I'm going to blame my recent insomnia on the amazing, fascinating, and intriguing books I've read recently. Last night I sat down to reread - slowly - K.M. Fawcett's Fearless (The Survival Race Book Two). I knew that Fearless would be a book I didn't want to read on deadline, so I put off sitting down to "really" read it for a few days till I could clear my schedule.
My intent was to read a little last night and then finish it early this morning. Instead I read and read and read it last night, not closing the cover on my Kindle till the last page was turned. What an absolutely fascinating story!
If you haven't read K.M. Fawcett's The Survival Race series yet, I'd advise you to start with the first book, Captive, as you'll want to know what transpired, even though Fawcett is quite adept in letting the reader know the high points of what had occurred previously. But this is a new world you should be introduced to from the beginning, the world of Hyborea, where aliens abduct humans to serve as gladiators or brood mares for their amusement.
Unlike Captive, the majority of the action for Fearless takes place on an island that the Hyboreans can't reach, so the island's inhabitants are essentially free. However, even amongst the free there are those in society who seek to force their will on others, and the opening of the book shows an assault by the warlord/king of a Highland community on a small village, where the menfolk and their mates are abducted.

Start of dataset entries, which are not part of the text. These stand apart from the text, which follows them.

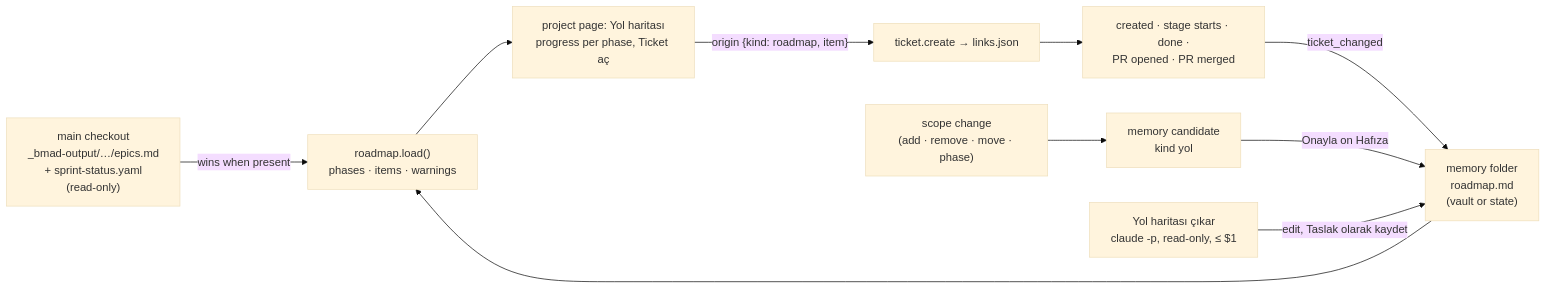
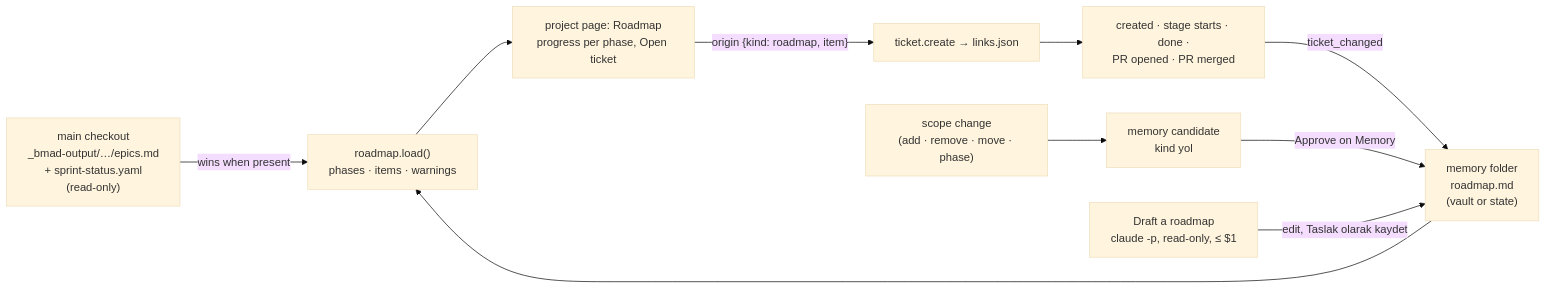
Before and after one commit to ilkeryasin8/ziggy-agent: diagram 14 of 19 in docs/how-it-works.md, drawn with Mermaid (base theme). The commit also changed other lines of this file and 17 other files, not shown here.

````diff
--- a/docs/how-it-works.md
+++ b/docs/how-it-works.md
@@ -803,11 +803,11 @@
 ```mermaid
 flowchart LR
     bmad["main checkout<br/>_bmad-output/…/epics.md<br/>+ sprint-status.yaml<br/>(read-only)"] -->|wins when present| load["roadmap.load()<br/>phases · items · warnings"]
     md["memory folder<br/>roadmap.md<br/>(vault or state)"] --> load
-    load --> page["project page: Yol haritası<br/>progress per phase, Ticket aç"]
+    load --> page["project page: Roadmap<br/>progress per phase, Open ticket"]
     page -->|"origin {kind: roadmap, item}"| t["ticket.create → links.json"]
     t --> hooks["created · stage starts · done ·<br/>PR opened · PR merged"]
     hooks -->|ticket_changed| md
-    lead["scope change<br/>(add · remove · move · phase)"] --> cand["memory candidate<br/>kind yol"] -->|Onayla on Hafıza| md
-    draft["Yol haritası çıkar<br/>claude -p, read-only, ≤ $1"] -->|edit, Taslak olarak kaydet| md
+    lead["scope change<br/>(add · remove · move · phase)"] --> cand["memory candidate<br/>kind yol"] -->|Approve on Memory| md
+    draft["Draft a roadmap<br/>claude -p, read-only, ≤ $1"] -->|edit, Taslak olarak kaydet| md
 ```
````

Kedric, the warlord, is in search of men to fill his army for a planned assault on the Hyboreans. As an escapee from their freezing cold city and the son of someone who 'loves' his Hyborean master, Kedric's feelings towards this master race are antagonistic - to put it mildly. Myia, a shaman-in-training from the village he assaulted, is charged by her shaman father to seek Kedric out to heal him, before their community and way of life is destroyed.
Myia makes her way to Kedric's kingdom, which is quite technologically and medically advanced to her lowland eyes. Her skill as a shaman is to enter into the body of someone and heal their soul. The first person she attempts to heal, a guard at the gate, does not react well to this foreigner's spirit virtually entering his body and assaults her. When Kedric first meets her she is both unconscious and bruised, but his immediate reaction to her as a woman, even in that condition, is telling.
I found the growing romance between Kedric and Myia, once they were able to admit their mutual attraction, quite beautiful. Fawcett is someone who is able to not only convey the evident physical passion, with some steamy encounters, but also the soul-deep quality of true love. Wait for the description of Miya's dance for Kedric. Quite a highlight within the story. It was wonderful to see the return of Max and Addy from book one and to catch up on their lives too.
The concept that someone, a shaman-in-training, who could mitigate the aggressiveness that causes war and the desire to harm others was quite beautiful. I could only wish that we could duplicate that, in truth, in this world too. For those of us looking to role models, Gandhi and the Dalai Lama, among other spiritual leaders spring to mind. Perhaps we should all take a few moments each day to contemplate that. (I think Myia's soul healing ways transcended the page!)
I deeply admire Fawcett's ability to create and instill this world of Hyborea with life and a reality that jumps through the page. This really was a story I could not put down and now just want to read more, more, more from this new - and highly talented - writer.
So, in conclusion, I will highly recommend that if you like fantasy, paranormal, and/or historical romance (yes, there is a historical element to these books too), or just a truly fabulous love story, that you add K.M. Fawcett's The Survival Race to your must-read list.
I'm awarding five stars to K.M. Fawcett's Fearless, a passionate, beautiful, and gripping fantasy romance.
Fab Fantasy Fiction
I received an eARC from the publisher through NetGalley for use in this review.